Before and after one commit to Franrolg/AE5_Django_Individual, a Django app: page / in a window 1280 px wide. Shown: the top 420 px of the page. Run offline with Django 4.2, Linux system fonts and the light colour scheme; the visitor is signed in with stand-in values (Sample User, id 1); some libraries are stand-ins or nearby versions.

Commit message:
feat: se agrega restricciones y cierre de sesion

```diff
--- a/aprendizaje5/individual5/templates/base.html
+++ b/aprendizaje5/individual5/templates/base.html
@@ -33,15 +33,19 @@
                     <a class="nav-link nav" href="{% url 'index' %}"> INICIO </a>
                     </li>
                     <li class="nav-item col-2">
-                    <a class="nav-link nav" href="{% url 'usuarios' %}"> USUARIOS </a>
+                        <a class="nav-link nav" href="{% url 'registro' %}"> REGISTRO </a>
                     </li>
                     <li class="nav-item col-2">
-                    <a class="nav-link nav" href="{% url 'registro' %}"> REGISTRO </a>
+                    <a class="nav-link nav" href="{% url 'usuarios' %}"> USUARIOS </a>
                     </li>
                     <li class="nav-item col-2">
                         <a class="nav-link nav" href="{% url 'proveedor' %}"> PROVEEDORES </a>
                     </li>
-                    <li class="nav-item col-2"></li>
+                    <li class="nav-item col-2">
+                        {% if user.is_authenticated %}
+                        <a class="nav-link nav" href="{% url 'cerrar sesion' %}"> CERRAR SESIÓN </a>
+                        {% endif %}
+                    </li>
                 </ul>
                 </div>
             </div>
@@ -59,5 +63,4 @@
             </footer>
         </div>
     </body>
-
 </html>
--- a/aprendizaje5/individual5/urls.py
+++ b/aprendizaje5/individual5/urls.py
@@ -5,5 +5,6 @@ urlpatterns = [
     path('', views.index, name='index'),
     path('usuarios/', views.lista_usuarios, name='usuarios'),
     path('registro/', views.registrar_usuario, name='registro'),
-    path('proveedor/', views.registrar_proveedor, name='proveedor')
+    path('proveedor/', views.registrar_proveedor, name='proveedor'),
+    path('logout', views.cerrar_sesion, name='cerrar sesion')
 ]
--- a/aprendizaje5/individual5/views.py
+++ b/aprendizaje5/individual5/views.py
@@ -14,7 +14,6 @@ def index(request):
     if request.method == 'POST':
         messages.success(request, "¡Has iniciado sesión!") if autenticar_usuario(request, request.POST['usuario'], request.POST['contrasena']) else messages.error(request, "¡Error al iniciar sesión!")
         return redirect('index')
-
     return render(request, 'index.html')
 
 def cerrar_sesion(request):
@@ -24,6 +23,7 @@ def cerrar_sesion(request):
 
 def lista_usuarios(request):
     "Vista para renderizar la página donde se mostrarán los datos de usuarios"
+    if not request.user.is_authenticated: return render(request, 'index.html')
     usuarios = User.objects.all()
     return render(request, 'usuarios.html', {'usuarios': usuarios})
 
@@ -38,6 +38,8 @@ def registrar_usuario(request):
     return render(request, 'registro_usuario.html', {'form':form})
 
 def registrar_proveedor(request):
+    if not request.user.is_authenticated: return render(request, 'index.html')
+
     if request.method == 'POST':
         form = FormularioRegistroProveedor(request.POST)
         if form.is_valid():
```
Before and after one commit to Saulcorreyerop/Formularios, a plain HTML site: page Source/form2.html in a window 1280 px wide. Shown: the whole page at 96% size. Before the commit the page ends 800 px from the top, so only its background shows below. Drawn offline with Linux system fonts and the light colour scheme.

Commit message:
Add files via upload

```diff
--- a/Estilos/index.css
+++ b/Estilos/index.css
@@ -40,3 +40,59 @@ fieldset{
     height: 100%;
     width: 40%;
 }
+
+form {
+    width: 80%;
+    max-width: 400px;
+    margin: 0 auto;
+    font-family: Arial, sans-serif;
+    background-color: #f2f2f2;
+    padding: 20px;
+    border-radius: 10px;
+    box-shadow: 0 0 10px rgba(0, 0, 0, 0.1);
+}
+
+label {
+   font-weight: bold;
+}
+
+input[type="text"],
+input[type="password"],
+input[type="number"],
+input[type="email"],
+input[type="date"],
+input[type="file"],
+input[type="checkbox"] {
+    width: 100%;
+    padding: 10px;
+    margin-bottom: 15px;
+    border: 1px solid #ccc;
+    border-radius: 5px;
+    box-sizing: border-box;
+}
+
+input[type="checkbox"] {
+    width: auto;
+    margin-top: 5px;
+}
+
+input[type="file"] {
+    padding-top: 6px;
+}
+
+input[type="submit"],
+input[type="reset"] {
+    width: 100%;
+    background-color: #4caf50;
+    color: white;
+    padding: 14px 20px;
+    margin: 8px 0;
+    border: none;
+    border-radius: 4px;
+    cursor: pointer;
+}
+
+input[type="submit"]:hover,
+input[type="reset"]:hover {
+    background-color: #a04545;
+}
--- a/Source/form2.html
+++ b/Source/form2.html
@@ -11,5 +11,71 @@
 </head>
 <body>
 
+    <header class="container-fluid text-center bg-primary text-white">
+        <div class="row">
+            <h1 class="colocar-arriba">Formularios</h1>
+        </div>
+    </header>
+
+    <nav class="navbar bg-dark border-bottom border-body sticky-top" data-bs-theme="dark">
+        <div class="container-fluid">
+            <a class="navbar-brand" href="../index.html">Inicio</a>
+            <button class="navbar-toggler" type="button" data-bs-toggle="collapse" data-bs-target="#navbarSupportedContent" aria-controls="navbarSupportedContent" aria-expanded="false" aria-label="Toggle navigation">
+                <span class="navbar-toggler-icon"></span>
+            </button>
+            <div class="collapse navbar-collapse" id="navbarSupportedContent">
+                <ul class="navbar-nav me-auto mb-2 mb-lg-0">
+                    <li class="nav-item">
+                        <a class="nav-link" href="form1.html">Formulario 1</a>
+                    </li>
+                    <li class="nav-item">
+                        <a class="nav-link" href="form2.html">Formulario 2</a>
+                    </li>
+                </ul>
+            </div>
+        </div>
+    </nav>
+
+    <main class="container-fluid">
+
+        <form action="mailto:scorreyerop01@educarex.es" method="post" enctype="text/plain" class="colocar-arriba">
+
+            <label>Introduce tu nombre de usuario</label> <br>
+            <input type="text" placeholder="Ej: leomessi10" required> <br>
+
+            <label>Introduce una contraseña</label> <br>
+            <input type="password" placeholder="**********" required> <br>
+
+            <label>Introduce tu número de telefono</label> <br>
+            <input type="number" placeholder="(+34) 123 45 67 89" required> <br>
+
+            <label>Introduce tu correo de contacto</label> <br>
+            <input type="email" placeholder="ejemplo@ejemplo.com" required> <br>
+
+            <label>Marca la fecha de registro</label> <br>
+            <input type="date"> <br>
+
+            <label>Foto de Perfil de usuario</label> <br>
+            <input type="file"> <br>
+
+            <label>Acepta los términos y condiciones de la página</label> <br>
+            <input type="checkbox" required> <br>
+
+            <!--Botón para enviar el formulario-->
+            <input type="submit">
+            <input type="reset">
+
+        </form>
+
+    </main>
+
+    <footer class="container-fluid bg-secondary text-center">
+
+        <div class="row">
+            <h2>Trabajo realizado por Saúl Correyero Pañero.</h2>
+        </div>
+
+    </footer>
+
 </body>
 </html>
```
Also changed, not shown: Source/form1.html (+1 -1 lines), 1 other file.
----------
Repeat every line of the listing without a single difference.

**Your solution:**
Before and after one commit to Franrolg/AE5_Django_Individual, a Django app: page / in a window 1280 px wide. Shown: the top 420 px of the page. Run offline with Django 4.2, Linux system fonts and the light colour scheme; the visitor is signed in with stand-in values (Sample User, id 1); some libraries are stand-ins or nearby versions.

Commit message:
feat: se agrega restricciones y cierre de sesion

```diff
--- a/aprendizaje5/individual5/templates/base.html
+++ b/aprendizaje5/individual5/templates/base.html
@@ -33,15 +33,19 @@
                     <a class="nav-link nav" href="{% url 'index' %}"> INICIO </a>
                     </li>
                     <li class="nav-item col-2">
-                    <a class="nav-link nav" href="{% url 'usuarios' %}"> USUARIOS </a>
+                        <a class="nav-link nav" href="{% url 'registro' %}"> REGISTRO </a>
                     </li>
                     <li class="nav-item col-2">
-                    <a class="nav-link nav" href="{% url 'registro' %}"> REGISTRO </a>
+                    <a class="nav-link nav" href="{% url 'usuarios' %}"> USUARIOS </a>
                     </li>
                     <li class="nav-item col-2">
                         <a class="nav-link nav" href="{% url 'proveedor' %}"> PROVEEDORES </a>
                     </li>
-                    <li class="nav-item col-2"></li>
+                    <li class="nav-item col-2">
+                        {% if user.is_authenticated %}
+                        <a class="nav-link nav" href="{% url 'cerrar sesion' %}"> CERRAR SESIÓN </a>
+                        {% endif %}
+                    </li>
                 </ul>
                 </div>
             </div>
@@ -59,5 +63,4 @@
             </footer>
         </div>
     </body>
-
 </html>
--- a/aprendizaje5/individual5/urls.py
+++ b/aprendizaje5/individual5/urls.py
@@ -5,5 +5,6 @@ urlpatterns = [
     path('', views.index, name='index'),
     path('usuarios/', views.lista_usuarios, name='usuarios'),
     path('registro/', views.registrar_usuario, name='registro'),
-    path('proveedor/', views.registrar_proveedor, name='proveedor')
+    path('proveedor/', views.registrar_proveedor, name='proveedor'),
+    path('logout', views.cerrar_sesion, name='cerrar sesion')
 ]
--- a/aprendizaje5/individual5/views.py
+++ b/aprendizaje5/individual5/views.py
@@ -14,7 +14,6 @@ def index(request):
     if request.method == 'POST':
         messages.success(request, "¡Has iniciado sesión!") if autenticar_usuario(request, request.POST['usuario'], request.POST['contrasena']) else messages.error(request, "¡Error al iniciar sesión!")
         return redirect('index')
-
     return render(request, 'index.html')
 
 def cerrar_sesion(request):
@@ -24,6 +23,7 @@ def cerrar_sesion(request):
 
 def lista_usuarios(request):
     "Vista para renderizar la página donde se mostrarán los datos de usuarios"
+    if not request.user.is_authenticated: return render(request, 'index.html')
     usuarios = User.objects.all()
     return render(request, 'usuarios.html', {'usuarios': usuarios})
 
@@ -38,6 +38,8 @@ def registrar_usuario(request):
     return render(request, 'registro_usuario.html', {'form':form})
 
 def registrar_proveedor(request):
+    if not request.user.is_authenticated: return render(request, 'index.html')
+
     if request.method == 'POST':
         form = FormularioRegistroProveedor(request.POST)
         if form.is_valid():
```
Before and after one commit to Saulcorreyerop/Formularios, a plain HTML site: page Source/form2.html in a window 1280 px wide. Shown: the whole page at 96% size. Before the commit the page ends 800 px from the top, so only its background shows below. Drawn offline with Linux system fonts and the light colour scheme.

Commit message:
Add files via upload

```diff
--- a/Estilos/index.css
+++ b/Estilos/index.css
@@ -40,3 +40,59 @@ fieldset{
     height: 100%;
     width: 40%;
 }
+
+form {
+    width: 80%;
+    max-width: 400px;
+    margin: 0 auto;
+    font-family: Arial, sans-serif;
+    background-color: #f2f2f2;
+    padding: 20px;
+    border-radius: 10px;
+    box-shadow: 0 0 10px rgba(0, 0, 0, 0.1);
+}
+
+label {
+   font-weight: bold;
+}
+
+input[type="text"],
+input[type="password"],
+input[type="number"],
+input[type="email"],
+input[type="date"],
+input[type="file"],
+input[type="checkbox"] {
+    width: 100%;
+    padding: 10px;
+    margin-bottom: 15px;
+    border: 1px solid #ccc;
+    border-radius: 5px;
+    box-sizing: border-box;
+}
+
+input[type="checkbox"] {
+    width: auto;
+    margin-top: 5px;
+}
+
+input[type="file"] {
+    padding-top: 6px;
+}
+
+input[type="submit"],
+input[type="reset"] {
+    width: 100%;
+    background-color: #4caf50;
+    color: white;
+    padding: 14px 20px;
+    margin: 8px 0;
+    border: none;
+    border-radius: 4px;
+    cursor: pointer;
+}
+
+input[type="submit"]:hover,
+input[type="reset"]:hover {
+    background-color: #a04545;
+}
--- a/Source/form2.html
+++ b/Source/form2.html
@@ -11,5 +11,71 @@
 </head>
 <body>
 
+    <header class="container-fluid text-center bg-primary text-white">
+        <div class="row">
+            <h1 class="colocar-arriba">Formularios</h1>
+        </div>
+    </header>
+
+    <nav class="navbar bg-dark border-bottom border-body sticky-top" data-bs-theme="dark">
+        <div class="container-fluid">
+            <a class="navbar-brand" href="../index.html">Inicio</a>
+            <button class="navbar-toggler" type="button" data-bs-toggle="collapse" data-bs-target="#navbarSupportedContent" aria-controls="navbarSupportedContent" aria-expanded="false" aria-label="Toggle navigation">
+                <span class="navbar-toggler-icon"></span>
+            </button>
+            <div class="collapse navbar-collapse" id="navbarSupportedContent">
+                <ul class="navbar-nav me-auto mb-2 mb-lg-0">
+                    <li class="nav-item">
+                        <a class="nav-link" href="form1.html">Formulario 1</a>
+                    </li>
+                    <li class="nav-item">
+                        <a class="nav-link" href="form2.html">Formulario 2</a>
+                    </li>
+                </ul>
+            </div>
+        </div>
+    </nav>
+
+    <main class="container-fluid">
+
+        <form action="mailto:scorreyerop01@educarex.es" method="post" enctype="text/plain" class="colocar-arriba">
+
+            <label>Introduce tu nombre de usuario</label> <br>
+            <input type="text" placeholder="Ej: leomessi10" required> <br>
+
+            <label>Introduce una contraseña</label> <br>
+            <input type="password" placeholder="**********" required> <br>
+
+            <label>Introduce tu número de telefono</label> <br>
+            <input type="number" placeholder="(+34) 123 45 67 89" required> <br>
+
+            <label>Introduce tu correo de contacto</label> <br>
+            <input type="email" placeholder="ejemplo@ejemplo.com" required> <br>
+
+            <label>Marca la fecha de registro</label> <br>
+            <input type="date"> <br>
+
+            <label>Foto de Perfil de usuario</label> <br>
+            <input type="file"> <br>
+
+            <label>Acepta los términos y condiciones de la página</label> <br>
+            <input type="checkbox" required> <br>
+
+            <!--Botón para enviar el formulario-->
+            <input type="submit">
+            <input type="reset">
+
+        </form>
+
+    </main>
+
+    <footer class="container-fluid bg-secondary text-center">
+
+        <div class="row">
+            <h2>Trabajo realizado por Saúl Correyero Pañero.</h2>
+        </div>
+
+    </footer>
+
 </body>
 </html>
```
Also changed, not shown: Source/form1.html (+1 -1 lines), 1 other file.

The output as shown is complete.